In 1957 J.M. Castillet wrote a book entitled La hora del lector(‘The hour of the reader’). He was indeed a prophet. In 1962 I wrote my Opera aperta. In that book I advocated the active role of the interpreter in the reading of texts endowed with aesthetic value. When those pages were written, my readers mainly focussed on the open side of the whole business, underestimating the fact that the open-ended reading I was supporting was an activity elicited by (and aiming at interpreting) a work. In other words, I was studying the dialectics between the rights of texts and the rights of their interpreters. I have the impression that, in the course of the last decades, the rights of the interpreters have been overstressed.
In my more recent writings (A Theory of Semiotics, The Role of the Reader, and Semiotics and the Philosophy of Language) I elaborated on the Peircean idea of unlimited semiosis. In my presentation at the Peirce International Congress at Harvard University (September 1989) I tried to show that the notion of unlimited semiosis does not lead to the conclusion that interpretation has no criteria. To say that interpretation (as the basic feature of semiosis) is potentially unlimited does not mean that interpretation has no object and that it ‘riverruns’ merely for its own sake.
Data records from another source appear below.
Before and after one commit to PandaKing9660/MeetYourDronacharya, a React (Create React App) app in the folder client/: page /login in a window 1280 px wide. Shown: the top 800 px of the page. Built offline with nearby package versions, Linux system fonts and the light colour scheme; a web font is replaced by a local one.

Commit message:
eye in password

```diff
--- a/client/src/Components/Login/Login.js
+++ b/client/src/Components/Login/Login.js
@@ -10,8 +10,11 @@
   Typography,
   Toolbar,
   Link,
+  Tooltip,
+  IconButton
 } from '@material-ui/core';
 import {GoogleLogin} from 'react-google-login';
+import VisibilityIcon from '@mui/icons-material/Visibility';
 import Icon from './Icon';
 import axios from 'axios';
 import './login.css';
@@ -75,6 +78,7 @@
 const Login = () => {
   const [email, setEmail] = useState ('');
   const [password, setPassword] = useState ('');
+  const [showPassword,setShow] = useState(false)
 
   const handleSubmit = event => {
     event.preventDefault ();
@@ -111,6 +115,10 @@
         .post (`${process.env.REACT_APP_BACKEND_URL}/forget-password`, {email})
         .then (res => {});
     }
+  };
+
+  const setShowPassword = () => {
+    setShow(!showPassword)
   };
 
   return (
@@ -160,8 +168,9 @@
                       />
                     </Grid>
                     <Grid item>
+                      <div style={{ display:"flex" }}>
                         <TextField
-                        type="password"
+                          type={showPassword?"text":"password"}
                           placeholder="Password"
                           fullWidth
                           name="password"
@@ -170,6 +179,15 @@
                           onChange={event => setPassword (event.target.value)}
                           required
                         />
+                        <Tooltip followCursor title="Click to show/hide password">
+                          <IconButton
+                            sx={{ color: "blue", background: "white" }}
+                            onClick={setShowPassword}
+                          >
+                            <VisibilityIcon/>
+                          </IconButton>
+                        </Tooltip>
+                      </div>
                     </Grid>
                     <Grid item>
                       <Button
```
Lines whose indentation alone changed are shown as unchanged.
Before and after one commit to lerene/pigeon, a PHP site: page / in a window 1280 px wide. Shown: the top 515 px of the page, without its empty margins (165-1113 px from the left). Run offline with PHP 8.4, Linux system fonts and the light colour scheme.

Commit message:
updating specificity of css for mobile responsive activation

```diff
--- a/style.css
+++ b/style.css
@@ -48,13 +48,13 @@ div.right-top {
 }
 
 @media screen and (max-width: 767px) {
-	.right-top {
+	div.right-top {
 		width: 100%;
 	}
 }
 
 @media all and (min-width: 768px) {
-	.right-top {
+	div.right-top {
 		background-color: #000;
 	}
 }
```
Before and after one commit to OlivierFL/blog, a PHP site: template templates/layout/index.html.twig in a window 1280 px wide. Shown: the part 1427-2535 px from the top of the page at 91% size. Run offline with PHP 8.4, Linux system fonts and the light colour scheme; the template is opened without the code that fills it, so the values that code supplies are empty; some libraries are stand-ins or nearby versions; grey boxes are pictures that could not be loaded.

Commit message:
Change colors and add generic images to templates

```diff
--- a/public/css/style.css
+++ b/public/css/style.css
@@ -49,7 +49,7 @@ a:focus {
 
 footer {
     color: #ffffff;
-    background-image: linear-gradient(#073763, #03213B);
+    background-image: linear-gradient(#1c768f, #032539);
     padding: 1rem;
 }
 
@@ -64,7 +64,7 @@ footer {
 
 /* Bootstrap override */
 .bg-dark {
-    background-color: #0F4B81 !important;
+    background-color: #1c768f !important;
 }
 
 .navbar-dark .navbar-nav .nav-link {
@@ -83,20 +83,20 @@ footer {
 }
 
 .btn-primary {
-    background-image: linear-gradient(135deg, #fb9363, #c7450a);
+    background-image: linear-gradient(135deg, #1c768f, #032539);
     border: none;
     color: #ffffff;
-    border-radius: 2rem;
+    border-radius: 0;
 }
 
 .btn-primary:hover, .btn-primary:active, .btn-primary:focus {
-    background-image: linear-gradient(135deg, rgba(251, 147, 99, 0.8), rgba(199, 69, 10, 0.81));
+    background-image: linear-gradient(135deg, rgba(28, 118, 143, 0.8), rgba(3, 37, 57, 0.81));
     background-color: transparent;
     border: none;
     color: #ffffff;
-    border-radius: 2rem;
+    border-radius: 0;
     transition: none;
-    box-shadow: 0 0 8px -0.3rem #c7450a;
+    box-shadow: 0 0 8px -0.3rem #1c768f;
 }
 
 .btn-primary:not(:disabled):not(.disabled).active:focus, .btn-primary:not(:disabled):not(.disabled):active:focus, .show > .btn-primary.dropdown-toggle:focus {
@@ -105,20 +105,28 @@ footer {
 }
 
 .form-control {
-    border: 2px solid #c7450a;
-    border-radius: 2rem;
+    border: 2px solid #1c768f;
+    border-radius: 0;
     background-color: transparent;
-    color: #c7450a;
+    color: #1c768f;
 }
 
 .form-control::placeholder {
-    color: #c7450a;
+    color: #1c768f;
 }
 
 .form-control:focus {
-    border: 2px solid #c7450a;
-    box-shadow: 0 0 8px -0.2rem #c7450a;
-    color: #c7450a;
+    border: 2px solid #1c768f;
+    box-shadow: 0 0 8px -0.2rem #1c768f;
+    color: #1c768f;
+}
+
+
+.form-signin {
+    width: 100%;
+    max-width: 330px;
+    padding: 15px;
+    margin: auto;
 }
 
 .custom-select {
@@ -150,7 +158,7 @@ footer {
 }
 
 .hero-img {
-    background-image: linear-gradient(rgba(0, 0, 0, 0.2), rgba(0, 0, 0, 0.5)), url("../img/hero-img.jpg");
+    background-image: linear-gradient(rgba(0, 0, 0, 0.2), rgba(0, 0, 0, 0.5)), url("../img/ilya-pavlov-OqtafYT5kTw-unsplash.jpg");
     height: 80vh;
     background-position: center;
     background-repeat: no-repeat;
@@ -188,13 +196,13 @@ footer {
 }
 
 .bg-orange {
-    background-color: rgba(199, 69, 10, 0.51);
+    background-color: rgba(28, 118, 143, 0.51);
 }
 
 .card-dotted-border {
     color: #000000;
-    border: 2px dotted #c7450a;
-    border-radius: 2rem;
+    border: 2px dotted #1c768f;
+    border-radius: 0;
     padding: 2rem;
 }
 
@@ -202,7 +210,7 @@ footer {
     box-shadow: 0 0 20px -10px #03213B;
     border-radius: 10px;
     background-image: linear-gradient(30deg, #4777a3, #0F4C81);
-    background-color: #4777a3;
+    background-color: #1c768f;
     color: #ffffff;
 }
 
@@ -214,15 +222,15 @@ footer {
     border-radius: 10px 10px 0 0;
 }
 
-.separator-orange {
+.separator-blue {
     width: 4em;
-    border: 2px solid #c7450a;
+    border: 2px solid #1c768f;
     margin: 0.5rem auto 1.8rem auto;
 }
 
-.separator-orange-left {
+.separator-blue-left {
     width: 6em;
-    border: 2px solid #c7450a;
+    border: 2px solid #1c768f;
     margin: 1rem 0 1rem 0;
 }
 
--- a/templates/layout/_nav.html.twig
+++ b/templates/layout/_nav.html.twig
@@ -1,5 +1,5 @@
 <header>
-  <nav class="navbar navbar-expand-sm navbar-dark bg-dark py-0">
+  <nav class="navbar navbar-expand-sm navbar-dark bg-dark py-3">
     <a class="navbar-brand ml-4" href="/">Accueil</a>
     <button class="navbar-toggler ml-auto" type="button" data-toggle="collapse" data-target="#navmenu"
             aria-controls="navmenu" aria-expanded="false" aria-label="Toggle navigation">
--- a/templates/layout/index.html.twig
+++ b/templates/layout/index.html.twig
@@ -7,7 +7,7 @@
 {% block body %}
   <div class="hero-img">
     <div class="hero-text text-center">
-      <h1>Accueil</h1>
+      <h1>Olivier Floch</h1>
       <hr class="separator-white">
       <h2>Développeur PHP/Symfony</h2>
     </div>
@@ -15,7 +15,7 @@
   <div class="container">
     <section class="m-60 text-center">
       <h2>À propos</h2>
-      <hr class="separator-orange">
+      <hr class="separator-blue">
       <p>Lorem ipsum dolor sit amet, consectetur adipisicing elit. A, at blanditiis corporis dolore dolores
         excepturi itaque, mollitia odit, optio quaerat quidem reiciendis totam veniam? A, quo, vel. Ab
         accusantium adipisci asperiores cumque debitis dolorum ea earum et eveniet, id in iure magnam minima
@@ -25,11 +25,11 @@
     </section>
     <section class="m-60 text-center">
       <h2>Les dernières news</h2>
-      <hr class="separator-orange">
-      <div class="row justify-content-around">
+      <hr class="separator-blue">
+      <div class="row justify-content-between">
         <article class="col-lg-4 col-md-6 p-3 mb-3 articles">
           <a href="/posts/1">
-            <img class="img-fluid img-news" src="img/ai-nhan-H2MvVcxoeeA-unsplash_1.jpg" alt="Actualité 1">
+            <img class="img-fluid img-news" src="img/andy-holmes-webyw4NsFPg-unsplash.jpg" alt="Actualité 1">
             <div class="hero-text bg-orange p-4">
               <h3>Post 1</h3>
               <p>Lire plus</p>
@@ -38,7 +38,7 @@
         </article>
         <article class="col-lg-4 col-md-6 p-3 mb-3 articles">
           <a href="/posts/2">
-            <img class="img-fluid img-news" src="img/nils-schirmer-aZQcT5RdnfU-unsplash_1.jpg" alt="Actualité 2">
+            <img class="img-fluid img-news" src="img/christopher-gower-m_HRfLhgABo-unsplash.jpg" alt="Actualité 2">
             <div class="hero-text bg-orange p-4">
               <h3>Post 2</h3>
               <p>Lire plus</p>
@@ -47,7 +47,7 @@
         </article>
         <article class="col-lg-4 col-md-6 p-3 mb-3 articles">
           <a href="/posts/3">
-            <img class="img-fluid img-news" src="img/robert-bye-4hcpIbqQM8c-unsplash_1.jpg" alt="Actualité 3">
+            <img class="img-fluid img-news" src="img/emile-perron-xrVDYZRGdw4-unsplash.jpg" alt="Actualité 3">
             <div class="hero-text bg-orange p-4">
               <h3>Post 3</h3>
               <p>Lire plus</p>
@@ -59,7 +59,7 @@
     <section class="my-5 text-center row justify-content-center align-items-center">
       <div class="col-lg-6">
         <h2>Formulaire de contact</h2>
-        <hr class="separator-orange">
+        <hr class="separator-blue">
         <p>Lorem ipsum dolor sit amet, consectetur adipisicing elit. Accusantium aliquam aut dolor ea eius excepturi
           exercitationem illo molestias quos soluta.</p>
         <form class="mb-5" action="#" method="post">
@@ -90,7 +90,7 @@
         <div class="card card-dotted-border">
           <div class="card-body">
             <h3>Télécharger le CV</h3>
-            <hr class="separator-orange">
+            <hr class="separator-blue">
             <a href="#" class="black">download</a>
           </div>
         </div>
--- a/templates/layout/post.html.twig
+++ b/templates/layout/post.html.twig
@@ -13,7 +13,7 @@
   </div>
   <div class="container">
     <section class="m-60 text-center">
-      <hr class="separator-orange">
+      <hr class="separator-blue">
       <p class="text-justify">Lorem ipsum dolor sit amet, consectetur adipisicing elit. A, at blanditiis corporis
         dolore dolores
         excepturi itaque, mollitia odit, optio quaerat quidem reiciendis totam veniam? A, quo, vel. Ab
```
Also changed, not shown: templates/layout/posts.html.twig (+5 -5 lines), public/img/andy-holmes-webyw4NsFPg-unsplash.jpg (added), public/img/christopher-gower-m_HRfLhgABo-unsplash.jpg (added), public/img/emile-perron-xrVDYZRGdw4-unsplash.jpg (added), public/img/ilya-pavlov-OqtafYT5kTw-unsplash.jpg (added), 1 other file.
To say that a text has potentially no end does not mean that every act of interpretation can have a happy end.